It seems that I follow quite the same path as other bloggers about the same issues tackling our industry. Yet, this one to me is the  most troubling simply because out of  MT, TM, and other advances affecting the industry the simple fact of supplying our expertise and ability on a volunteer basis, drives me a little crazy. What drives me crazier still is that here no one questions it. I have researched and read extensively on crowd sourcing, and all I could find was how it benefited the business community by saving them time and money; yet in all the articles I have read they did not mention  how it benefited the  translator . Surely the experience, but what these companies recruit are at some level (not all) specialists in their field , or end users of a product or service (mainly in software and computer applications) that know particularly well on the subject. For this reason, I find that the true winners here are the companies recruiting such volunteers. Yet, the idea behind crowd sourcing is the effort of collaboration and the know how these volunteers have on the subject. There have been two sides to this, because it can have wonderful results or less than average ones too. I found this video on YouTube and found it interesting on the pitfalls of crowd sourcing.

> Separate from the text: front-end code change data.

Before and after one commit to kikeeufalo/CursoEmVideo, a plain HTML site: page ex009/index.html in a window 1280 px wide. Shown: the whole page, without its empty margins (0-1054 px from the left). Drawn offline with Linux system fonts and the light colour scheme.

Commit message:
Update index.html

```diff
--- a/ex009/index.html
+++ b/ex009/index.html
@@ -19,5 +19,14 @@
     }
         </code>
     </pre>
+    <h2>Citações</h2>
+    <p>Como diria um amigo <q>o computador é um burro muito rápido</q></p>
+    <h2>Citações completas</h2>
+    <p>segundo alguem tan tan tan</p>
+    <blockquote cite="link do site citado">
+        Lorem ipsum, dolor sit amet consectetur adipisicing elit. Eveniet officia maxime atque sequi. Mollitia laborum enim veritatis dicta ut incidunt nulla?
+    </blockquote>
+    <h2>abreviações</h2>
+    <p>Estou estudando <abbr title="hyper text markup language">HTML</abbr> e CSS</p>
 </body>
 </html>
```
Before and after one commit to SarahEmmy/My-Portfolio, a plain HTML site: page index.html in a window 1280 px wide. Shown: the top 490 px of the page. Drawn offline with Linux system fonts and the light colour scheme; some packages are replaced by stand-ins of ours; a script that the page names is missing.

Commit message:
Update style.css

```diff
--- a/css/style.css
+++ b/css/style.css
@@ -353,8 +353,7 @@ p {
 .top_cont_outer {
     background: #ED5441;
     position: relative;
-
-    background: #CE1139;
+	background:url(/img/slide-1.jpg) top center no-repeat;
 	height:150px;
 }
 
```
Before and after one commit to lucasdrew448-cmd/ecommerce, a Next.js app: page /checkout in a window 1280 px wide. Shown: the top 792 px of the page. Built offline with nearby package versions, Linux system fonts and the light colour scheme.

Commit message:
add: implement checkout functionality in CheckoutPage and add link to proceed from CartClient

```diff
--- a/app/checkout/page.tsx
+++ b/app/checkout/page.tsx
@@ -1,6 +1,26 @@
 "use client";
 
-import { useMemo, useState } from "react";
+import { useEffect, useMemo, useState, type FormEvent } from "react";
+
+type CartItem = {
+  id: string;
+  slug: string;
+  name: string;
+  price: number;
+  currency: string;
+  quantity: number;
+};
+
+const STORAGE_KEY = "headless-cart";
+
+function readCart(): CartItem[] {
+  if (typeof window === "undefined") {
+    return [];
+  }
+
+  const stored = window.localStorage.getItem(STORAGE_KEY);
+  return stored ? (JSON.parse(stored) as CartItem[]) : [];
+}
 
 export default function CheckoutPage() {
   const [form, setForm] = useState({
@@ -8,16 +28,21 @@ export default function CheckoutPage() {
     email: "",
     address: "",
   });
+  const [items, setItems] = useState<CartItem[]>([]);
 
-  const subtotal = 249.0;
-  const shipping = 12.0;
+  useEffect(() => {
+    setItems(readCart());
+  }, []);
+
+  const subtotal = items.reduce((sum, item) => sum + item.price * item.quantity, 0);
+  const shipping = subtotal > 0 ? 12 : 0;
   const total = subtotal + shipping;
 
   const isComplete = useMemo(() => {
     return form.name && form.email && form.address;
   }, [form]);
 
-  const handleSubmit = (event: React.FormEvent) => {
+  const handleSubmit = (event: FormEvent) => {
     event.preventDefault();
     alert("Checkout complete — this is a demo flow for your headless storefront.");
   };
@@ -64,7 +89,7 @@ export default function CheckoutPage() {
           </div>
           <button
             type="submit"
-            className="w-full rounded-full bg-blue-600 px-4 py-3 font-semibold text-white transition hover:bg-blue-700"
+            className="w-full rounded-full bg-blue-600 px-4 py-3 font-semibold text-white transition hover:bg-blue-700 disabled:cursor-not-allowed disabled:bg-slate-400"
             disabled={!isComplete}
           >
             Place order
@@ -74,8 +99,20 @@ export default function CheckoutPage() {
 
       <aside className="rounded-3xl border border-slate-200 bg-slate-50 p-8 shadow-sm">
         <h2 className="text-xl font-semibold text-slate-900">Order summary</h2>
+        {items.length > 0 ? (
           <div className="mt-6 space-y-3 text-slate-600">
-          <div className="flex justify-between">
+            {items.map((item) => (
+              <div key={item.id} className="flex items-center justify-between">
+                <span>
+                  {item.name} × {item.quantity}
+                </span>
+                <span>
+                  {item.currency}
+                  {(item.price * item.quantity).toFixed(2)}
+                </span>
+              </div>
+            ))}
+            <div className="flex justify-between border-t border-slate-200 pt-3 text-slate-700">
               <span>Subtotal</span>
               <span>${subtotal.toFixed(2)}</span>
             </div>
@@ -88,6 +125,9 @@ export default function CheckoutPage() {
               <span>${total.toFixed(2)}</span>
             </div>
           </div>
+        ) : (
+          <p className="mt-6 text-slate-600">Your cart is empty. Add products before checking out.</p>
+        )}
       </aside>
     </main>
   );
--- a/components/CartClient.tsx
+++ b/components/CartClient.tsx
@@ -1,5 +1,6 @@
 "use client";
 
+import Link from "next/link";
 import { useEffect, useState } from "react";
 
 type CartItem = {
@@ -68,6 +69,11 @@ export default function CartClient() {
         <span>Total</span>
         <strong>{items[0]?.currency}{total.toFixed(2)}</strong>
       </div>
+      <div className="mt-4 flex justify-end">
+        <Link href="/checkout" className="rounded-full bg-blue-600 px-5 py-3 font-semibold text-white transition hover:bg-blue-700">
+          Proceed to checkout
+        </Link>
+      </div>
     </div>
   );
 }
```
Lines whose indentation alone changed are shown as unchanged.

The reasoning behind it is completely understandable. The internet  has  grown at such a rapid rate that the demand for immediate information is key. Part of the reason why most of these machine translation services sprung up as well.  With the number of websites , social media sites, software applications and cellphone apps, there is such a demand for quick information that not even half  of the demand could be translated manually  much less the  information that is passing through our fingertips without us being aware of.  However, because of this as professionals we  should be at an advantage point and we are not.  As businesses  become more global, they  have found a short cut by implementing this idea to cut costs with higher output and immediacy. What was once done by one employee and possibly took  days to complete, they gather a group of people  (through an open call) many of these  volunteers or through a highly reduced rate to translate this information. Since translation is group based, many different ideas are discussed within the group to bring out the best output.  This is where most of these companies benefit from crowd sourcing. Software applications and programs are the first to benefit as  does the end user. There is  something to be noted here, that although crowd sourcing can be beneficial in one area it also depends on the level of collaboration and the level of expertise of the volunteer. (Maybe that is a good business defense).  Social media sites like Twitter, Facebook and Linked in are all using crowd sourcing to translate their sites for free and by many accounts with many disastrous results. Yet, the incentive to reduce costs is the most enticing factor here.

Like MT sites like Google Translate and Yahoo Babel Fish, there are crowd sourcing sites as well.  Sites like  #Translate Answers , Cucumis and  Lang8 are for those who seek a a quick translation to an answer they seek or to perfect a translation they already have. Duolingo  like Lang8 is another site that sells the crowd sourcing idea  in that premise -by using it as a language learning website.

I understand that not everything in life is money but if you ( (as a large corporation) are recruiting your group for the best output of your service or product, then it should be compensated. I do believe in volunteerism but to me I would do that for particular social causes , organizations, and  non-profits  who ultimately are working for a “greater good” and that output is so much better than any other compensation. Organizations like Translators Without Borders is a great example of this. I have actually applied with them to help NGO’s around the world . Yet other organizations such as Global Voices Online and UN Volunteering Service   have used crowd sourcing as well for the same principle.

In conclusion, crowd sourcing as we know it will only continue to grow. As the demand grows, so will the necessity and the immediacy of its information. This idea is only a feasible when there is large collaboration, and someone willingness to help translate . In my opinion, without any incentive  why would any one continue?